Endogenous retroviral gene products have been recognized as being expressed in human cancerous tissues. However, these products have not been shown to be antigenic targets for T-cells, possibly due to immune tolerance. Since carcinogen-induced colon tumor CT26 expresses an envelope protein, gp70, of an endogenous ecotropic murine leukemia virus that is comparable to human tumor-associated antigens, we examined whether a DNA vaccine containing the gp70 gene induces protective immunity against CT26 cells. Injection of mice with plasmid DNA (pDNA) encoding gp70 alone failed to induce anti-gp70 antibody (Ab) or anti-CT26 cytotoxic T lymphocyte (CTL) responses. However, immunization with pDNA encoding the beta-galactosidase (beta-gal)/gp70 fusion protein induced anti-gp70 Ab and anti-CT26 CTL responses and conferred protective immunity against CT26 cells.
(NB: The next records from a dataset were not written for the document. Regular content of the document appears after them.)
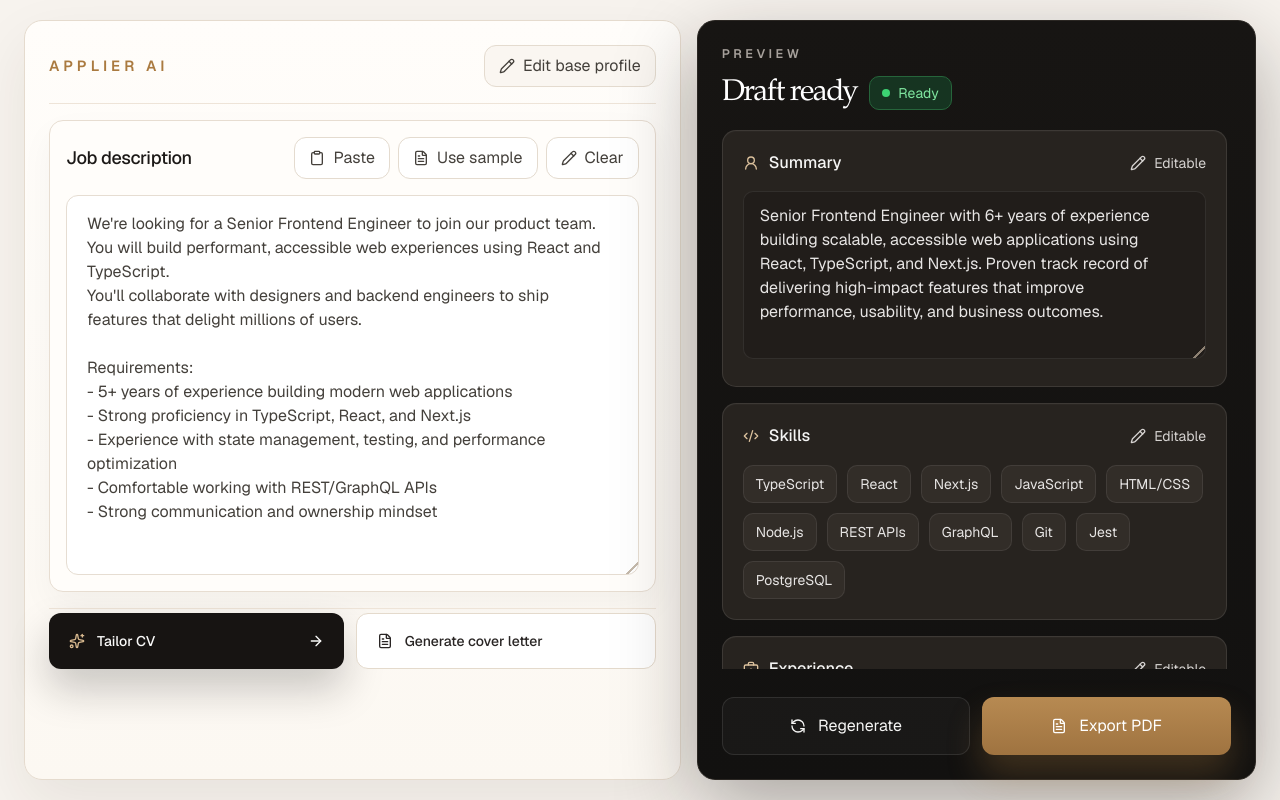
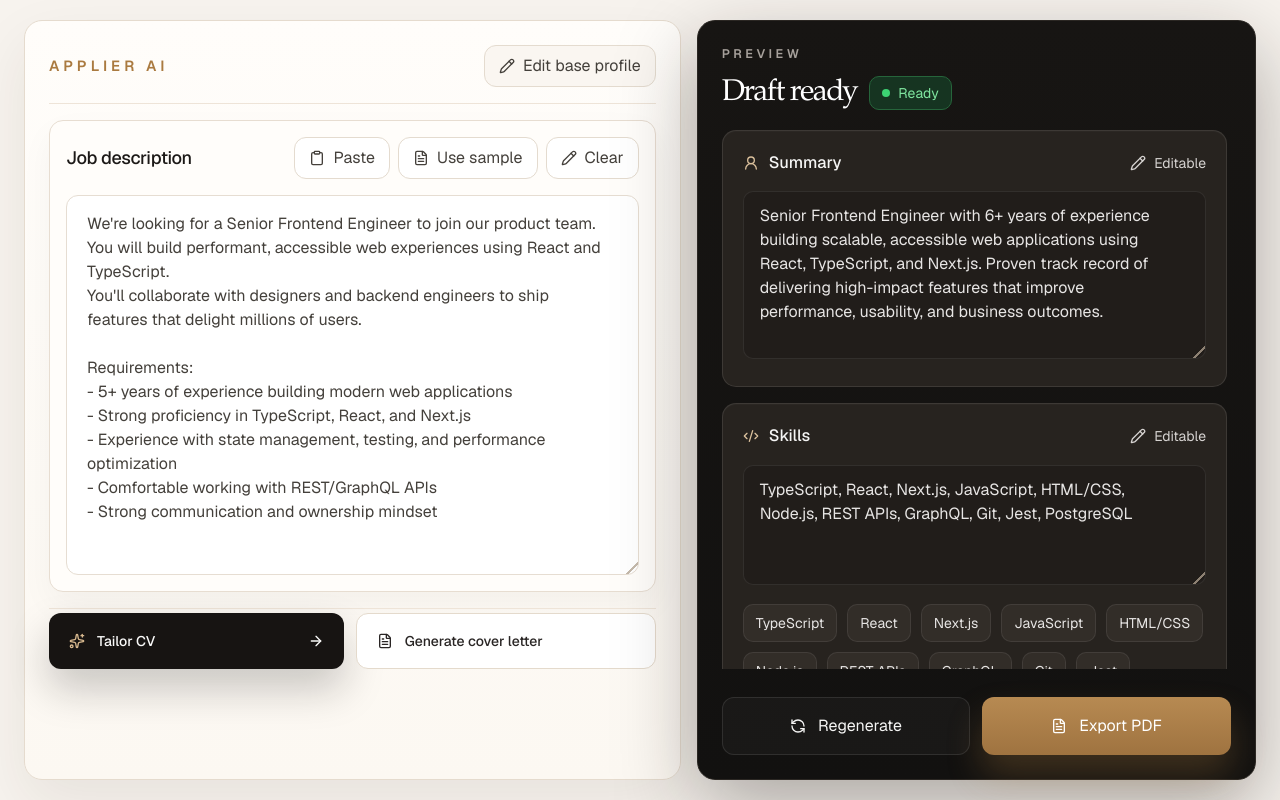
Before and after one commit to asimalizada/applier-ai, a Next.js app: page / in a window 1280 px wide. Both pictures are taken after a click on the button "Tailor CV". Built offline with nearby package versions, Linux system fonts and the light colour scheme.

Commit message:
feat: make skills section editable

```diff
--- a/app/page.tsx
+++ b/app/page.tsx
@@ -113,6 +113,7 @@ export default function Home() {
   const [hasPreview, setHasPreview] = useState(false);
   const [jobDescription, setJobDescription] = useState(sampleJobDescription);
   const [summary, setSummary] = useState(summaryText);
+  const [skillsText, setSkillsText] = useState(skillItems.join(", "));
 
   const previewReady = hasPreview;
 
@@ -256,10 +257,21 @@ export default function Home() {
                       icon={<CodeXml className="h-4 w-4" />}
                       title="Skills"
                     >
-                      <div className="flex flex-wrap gap-2.5">
-                        {skillItems.map((item) => (
+                      <div className="space-y-3">
+                        <textarea
+                          value={skillsText}
+                          onChange={(event) => setSkillsText(event.target.value)}
+                          className="app-scrollbar min-h-[120px] w-full resize-y rounded-[10px] border border-white/8 bg-[#211d1a] px-4 py-3 text-[0.95rem] leading-7 text-stone-200 outline-none transition focus:border-[#4a433d] focus:ring-2 focus:ring-white/5"
+                        />
+                        <div className="flex flex-wrap gap-2.5">
+                          {skillsText
+                            .split(",")
+                            .map((item) => item.trim())
+                            .filter(Boolean)
+                            .map((item) => (
                           <SkillChip key={item} label={item} />
-                        ))}
+                            ))}
+                        </div>
                       </div>
                     </PreviewSection>
 
```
These results indicate that beta-gal acts as an immunogenic carrier protein that helps in the induction of immune responses against the poorly immunogenic gp70. Considering these results, it is possible that potential tolerance to the endogenous retroviral gene products expressed by human tumors may be overcome by DNA vaccines that contain an endogenous retroviral gene fused to genes encoding immunogenic carrier proteins.
Copyright 2000 Academic Press.